START Records for processing

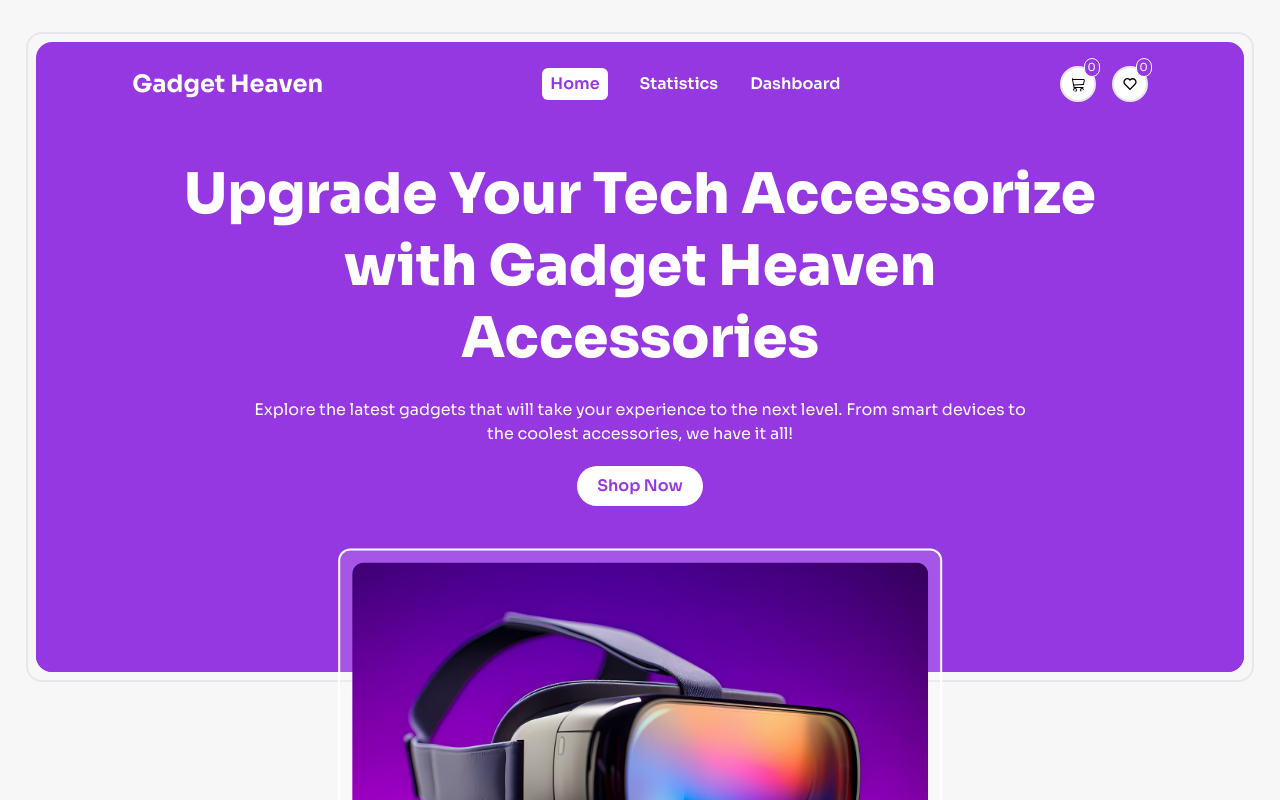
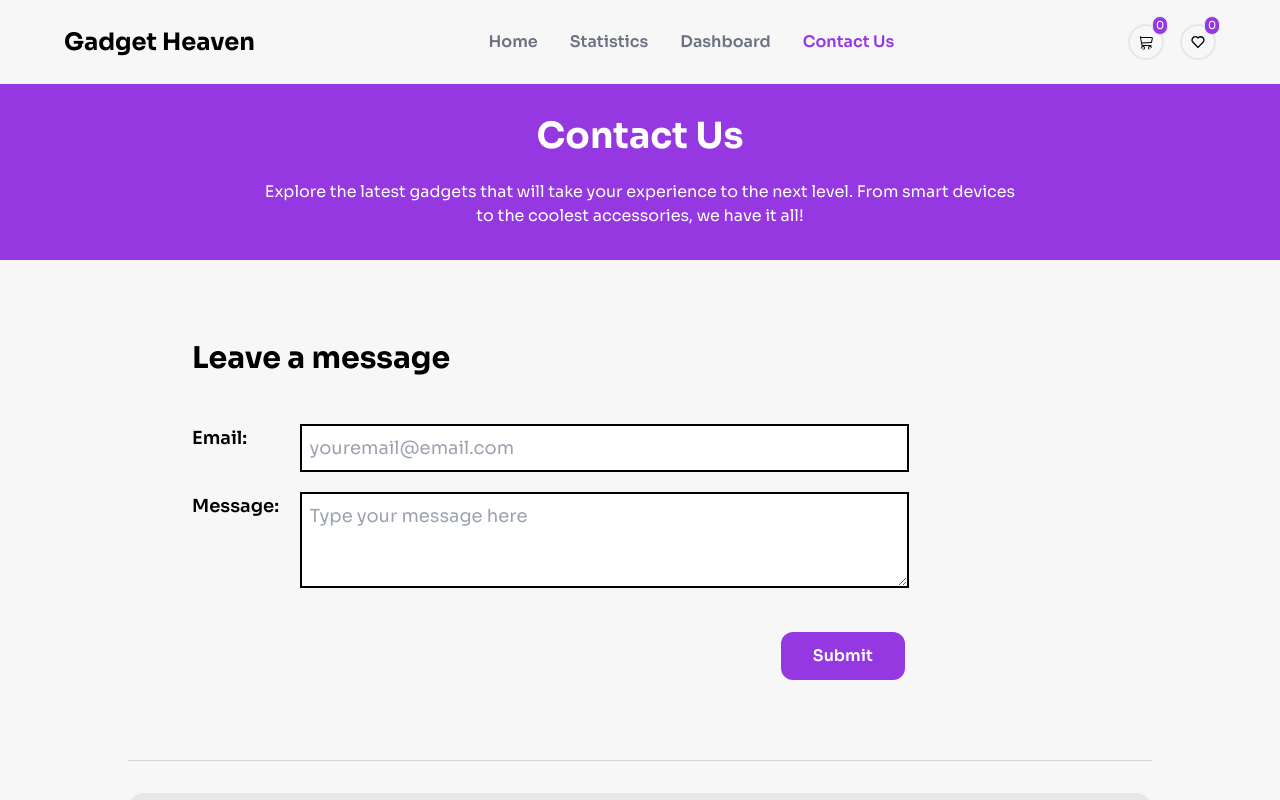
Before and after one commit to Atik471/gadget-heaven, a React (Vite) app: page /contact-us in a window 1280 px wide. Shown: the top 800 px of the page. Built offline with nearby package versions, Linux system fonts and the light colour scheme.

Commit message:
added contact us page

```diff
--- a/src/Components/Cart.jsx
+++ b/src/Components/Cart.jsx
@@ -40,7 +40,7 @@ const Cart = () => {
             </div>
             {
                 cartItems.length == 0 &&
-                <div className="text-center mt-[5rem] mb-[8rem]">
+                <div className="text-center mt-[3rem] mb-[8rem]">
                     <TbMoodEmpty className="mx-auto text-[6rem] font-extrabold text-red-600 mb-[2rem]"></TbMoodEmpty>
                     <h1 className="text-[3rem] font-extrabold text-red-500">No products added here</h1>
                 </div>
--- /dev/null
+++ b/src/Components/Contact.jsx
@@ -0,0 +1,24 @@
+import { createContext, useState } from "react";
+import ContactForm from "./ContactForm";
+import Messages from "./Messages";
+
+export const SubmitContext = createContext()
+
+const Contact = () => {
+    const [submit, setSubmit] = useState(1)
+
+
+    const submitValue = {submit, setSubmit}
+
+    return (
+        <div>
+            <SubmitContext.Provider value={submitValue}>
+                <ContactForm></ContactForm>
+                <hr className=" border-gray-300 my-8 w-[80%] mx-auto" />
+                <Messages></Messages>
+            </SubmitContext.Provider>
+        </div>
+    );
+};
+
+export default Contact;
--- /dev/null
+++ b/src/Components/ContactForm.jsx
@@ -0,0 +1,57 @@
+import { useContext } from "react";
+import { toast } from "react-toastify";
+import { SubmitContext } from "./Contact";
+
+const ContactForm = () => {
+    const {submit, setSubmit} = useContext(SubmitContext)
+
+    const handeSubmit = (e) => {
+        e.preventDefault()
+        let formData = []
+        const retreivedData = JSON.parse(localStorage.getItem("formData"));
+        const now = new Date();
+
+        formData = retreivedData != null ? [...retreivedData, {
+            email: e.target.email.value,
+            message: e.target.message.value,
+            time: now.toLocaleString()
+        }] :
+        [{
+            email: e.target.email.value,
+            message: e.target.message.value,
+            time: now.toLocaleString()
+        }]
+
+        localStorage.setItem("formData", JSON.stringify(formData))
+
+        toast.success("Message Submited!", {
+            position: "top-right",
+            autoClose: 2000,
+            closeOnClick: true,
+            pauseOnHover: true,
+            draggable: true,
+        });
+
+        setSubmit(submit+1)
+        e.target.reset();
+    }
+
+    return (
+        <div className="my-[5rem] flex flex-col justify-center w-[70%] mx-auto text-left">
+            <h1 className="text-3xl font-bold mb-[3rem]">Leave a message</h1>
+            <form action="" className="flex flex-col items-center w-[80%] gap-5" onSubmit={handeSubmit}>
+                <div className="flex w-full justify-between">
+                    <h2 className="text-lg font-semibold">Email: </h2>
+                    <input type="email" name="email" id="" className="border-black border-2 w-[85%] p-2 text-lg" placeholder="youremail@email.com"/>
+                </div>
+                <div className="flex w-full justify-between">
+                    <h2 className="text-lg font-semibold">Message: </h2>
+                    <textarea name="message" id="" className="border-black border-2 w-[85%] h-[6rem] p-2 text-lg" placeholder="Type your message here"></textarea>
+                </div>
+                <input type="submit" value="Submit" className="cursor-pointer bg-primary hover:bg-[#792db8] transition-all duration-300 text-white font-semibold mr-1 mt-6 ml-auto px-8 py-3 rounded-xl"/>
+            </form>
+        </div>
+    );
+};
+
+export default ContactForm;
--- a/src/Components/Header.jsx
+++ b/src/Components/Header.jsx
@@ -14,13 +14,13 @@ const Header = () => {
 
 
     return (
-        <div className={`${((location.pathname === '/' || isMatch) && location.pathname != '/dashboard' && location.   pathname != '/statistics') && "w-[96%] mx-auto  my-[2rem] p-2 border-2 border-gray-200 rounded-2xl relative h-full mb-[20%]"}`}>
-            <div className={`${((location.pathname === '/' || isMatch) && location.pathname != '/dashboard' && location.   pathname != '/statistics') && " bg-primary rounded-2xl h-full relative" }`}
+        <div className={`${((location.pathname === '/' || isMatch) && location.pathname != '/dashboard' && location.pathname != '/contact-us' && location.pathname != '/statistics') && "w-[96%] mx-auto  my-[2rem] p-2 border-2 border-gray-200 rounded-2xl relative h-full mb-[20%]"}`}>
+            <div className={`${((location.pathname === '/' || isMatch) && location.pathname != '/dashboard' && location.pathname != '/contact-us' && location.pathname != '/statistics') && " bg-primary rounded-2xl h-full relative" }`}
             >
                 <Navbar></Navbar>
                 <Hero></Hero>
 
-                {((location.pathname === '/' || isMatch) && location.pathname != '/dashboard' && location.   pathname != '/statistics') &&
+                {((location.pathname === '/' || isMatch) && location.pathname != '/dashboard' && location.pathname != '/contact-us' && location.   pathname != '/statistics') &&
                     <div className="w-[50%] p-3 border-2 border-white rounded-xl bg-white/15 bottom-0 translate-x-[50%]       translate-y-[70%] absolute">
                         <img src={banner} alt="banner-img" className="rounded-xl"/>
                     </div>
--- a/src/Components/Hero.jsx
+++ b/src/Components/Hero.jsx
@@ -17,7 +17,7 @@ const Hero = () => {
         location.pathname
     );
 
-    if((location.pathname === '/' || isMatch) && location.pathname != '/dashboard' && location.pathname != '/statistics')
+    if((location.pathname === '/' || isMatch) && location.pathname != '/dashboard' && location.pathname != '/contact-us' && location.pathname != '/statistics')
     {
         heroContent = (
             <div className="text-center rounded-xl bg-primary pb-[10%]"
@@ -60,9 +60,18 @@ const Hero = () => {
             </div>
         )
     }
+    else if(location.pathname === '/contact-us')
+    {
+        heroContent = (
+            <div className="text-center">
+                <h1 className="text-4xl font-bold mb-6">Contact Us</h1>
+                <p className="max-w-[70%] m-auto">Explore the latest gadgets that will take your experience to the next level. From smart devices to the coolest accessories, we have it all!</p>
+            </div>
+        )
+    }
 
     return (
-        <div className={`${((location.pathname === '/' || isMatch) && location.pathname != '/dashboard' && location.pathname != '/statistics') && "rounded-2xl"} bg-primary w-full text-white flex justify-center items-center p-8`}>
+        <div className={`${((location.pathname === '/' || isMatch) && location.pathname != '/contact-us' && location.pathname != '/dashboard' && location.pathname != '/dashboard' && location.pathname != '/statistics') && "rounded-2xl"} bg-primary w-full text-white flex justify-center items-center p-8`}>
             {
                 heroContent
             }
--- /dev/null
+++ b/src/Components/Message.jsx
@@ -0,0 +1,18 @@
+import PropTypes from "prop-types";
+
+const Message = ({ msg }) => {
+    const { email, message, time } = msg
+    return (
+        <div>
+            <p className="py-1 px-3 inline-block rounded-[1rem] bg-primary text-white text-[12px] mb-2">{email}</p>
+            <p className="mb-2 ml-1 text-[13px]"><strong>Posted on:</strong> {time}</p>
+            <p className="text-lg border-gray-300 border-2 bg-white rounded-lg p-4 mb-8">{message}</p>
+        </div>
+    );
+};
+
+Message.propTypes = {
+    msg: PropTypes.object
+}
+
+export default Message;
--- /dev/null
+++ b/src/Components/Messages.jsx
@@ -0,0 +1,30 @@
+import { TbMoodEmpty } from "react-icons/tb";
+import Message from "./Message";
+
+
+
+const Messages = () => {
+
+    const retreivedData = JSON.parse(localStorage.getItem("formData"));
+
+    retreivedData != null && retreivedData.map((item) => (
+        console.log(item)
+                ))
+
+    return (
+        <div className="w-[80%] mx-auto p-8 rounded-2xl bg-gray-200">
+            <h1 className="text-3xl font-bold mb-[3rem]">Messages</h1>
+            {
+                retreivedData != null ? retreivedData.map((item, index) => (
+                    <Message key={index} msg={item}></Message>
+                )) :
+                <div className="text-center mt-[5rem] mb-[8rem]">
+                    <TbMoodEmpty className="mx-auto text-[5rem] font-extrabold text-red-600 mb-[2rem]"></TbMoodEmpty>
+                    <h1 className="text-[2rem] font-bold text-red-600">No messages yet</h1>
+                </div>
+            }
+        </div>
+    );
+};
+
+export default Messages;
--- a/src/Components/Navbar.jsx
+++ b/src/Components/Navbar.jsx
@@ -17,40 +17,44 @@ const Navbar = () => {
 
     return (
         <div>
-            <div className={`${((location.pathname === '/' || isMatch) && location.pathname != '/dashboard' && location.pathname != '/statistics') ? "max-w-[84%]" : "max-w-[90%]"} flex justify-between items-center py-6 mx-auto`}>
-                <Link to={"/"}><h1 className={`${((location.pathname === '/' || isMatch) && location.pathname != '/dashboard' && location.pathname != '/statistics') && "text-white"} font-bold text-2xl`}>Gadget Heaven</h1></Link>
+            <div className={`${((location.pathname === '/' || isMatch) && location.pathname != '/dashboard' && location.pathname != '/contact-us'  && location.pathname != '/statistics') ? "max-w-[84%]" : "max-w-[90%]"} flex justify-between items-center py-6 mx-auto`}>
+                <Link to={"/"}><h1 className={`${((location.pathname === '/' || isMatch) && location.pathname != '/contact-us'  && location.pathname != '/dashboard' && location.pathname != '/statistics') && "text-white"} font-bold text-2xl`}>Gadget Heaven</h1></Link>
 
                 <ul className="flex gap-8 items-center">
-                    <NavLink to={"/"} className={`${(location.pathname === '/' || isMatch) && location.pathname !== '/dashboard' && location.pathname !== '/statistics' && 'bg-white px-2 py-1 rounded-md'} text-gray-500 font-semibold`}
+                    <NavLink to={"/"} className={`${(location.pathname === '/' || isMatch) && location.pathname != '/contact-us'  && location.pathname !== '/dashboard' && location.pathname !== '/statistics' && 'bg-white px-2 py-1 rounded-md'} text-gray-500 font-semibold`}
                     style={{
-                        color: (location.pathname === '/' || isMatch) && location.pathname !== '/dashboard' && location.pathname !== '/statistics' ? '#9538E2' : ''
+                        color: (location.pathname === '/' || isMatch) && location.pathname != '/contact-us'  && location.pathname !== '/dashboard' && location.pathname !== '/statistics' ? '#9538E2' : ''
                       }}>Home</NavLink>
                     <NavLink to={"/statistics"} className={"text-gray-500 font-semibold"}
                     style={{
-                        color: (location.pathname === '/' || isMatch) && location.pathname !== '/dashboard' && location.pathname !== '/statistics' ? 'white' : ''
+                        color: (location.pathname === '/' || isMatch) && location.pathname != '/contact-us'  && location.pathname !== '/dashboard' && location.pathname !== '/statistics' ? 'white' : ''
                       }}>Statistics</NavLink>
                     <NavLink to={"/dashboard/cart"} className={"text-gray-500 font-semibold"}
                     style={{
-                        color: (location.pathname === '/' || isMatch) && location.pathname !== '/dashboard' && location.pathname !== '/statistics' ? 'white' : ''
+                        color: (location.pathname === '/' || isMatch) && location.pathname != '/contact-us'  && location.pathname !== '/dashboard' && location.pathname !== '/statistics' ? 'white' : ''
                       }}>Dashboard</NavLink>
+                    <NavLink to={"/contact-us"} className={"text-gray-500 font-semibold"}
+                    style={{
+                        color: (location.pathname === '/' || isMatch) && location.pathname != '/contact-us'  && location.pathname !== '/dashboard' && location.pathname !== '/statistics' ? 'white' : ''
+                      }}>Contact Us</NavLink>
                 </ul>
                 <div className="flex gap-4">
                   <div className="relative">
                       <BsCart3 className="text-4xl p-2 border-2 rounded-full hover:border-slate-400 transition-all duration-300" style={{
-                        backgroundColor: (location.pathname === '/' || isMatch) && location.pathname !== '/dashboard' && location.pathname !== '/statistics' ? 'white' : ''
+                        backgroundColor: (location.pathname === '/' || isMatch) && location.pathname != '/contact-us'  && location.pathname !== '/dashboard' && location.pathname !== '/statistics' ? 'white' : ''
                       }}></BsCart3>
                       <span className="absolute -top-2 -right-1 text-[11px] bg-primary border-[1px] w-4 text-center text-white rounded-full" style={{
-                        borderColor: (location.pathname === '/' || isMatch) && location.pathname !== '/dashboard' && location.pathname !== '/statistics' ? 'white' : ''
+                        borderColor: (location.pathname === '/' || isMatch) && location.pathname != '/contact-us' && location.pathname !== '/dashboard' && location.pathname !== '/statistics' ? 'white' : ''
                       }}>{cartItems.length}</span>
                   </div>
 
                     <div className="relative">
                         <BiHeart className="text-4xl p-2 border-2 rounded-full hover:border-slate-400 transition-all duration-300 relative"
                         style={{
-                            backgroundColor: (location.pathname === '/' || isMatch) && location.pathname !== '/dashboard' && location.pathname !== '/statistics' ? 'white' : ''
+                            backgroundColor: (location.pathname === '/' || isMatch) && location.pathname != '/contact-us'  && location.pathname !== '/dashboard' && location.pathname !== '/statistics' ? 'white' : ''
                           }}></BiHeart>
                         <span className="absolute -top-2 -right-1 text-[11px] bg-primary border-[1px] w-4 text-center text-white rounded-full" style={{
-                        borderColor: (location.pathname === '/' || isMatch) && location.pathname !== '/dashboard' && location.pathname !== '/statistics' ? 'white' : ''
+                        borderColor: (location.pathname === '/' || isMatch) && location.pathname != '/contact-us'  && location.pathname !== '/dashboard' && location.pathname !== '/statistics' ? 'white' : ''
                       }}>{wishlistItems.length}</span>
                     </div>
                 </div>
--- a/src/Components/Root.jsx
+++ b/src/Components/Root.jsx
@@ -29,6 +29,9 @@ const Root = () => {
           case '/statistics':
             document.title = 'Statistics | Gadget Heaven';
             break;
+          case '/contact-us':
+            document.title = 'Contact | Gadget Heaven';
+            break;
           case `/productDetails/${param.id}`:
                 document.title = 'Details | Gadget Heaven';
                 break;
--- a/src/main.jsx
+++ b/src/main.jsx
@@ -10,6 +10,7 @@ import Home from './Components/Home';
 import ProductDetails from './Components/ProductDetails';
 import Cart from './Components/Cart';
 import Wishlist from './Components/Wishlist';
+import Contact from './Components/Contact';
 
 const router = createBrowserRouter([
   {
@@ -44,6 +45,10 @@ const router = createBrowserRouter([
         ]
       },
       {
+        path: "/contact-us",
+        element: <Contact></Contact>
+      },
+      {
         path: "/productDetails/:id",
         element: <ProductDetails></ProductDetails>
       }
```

END Records for processing
START Records for processing

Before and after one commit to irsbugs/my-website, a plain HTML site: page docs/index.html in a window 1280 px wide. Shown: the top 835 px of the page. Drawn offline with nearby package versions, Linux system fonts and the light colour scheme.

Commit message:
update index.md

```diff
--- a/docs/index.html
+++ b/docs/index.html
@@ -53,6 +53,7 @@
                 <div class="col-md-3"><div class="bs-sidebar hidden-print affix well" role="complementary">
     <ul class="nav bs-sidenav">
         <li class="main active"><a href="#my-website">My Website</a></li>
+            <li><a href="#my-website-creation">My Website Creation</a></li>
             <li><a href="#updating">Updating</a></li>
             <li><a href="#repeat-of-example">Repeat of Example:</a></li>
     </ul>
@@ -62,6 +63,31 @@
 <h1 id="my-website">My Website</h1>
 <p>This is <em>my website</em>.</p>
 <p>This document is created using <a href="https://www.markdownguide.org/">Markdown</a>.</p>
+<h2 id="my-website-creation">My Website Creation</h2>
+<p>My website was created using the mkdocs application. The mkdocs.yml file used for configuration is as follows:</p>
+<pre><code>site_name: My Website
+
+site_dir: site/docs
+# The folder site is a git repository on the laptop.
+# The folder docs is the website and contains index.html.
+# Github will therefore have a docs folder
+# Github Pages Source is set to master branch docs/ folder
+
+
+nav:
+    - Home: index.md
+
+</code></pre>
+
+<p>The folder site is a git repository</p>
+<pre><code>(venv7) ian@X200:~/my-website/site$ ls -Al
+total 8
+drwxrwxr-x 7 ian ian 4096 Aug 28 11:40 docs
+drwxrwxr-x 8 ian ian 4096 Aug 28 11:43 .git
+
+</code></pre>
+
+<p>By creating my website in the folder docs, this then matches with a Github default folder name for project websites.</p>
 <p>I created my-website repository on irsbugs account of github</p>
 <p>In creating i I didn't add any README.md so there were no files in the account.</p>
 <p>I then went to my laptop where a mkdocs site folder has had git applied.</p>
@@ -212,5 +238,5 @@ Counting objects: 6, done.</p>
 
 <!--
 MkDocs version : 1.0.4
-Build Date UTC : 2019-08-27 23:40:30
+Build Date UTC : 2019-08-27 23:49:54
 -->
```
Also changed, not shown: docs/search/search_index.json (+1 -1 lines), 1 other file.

END Records for processing

Say how many lines in the data above contain the string "ContactForm", and give no other output.

Solved problem »
5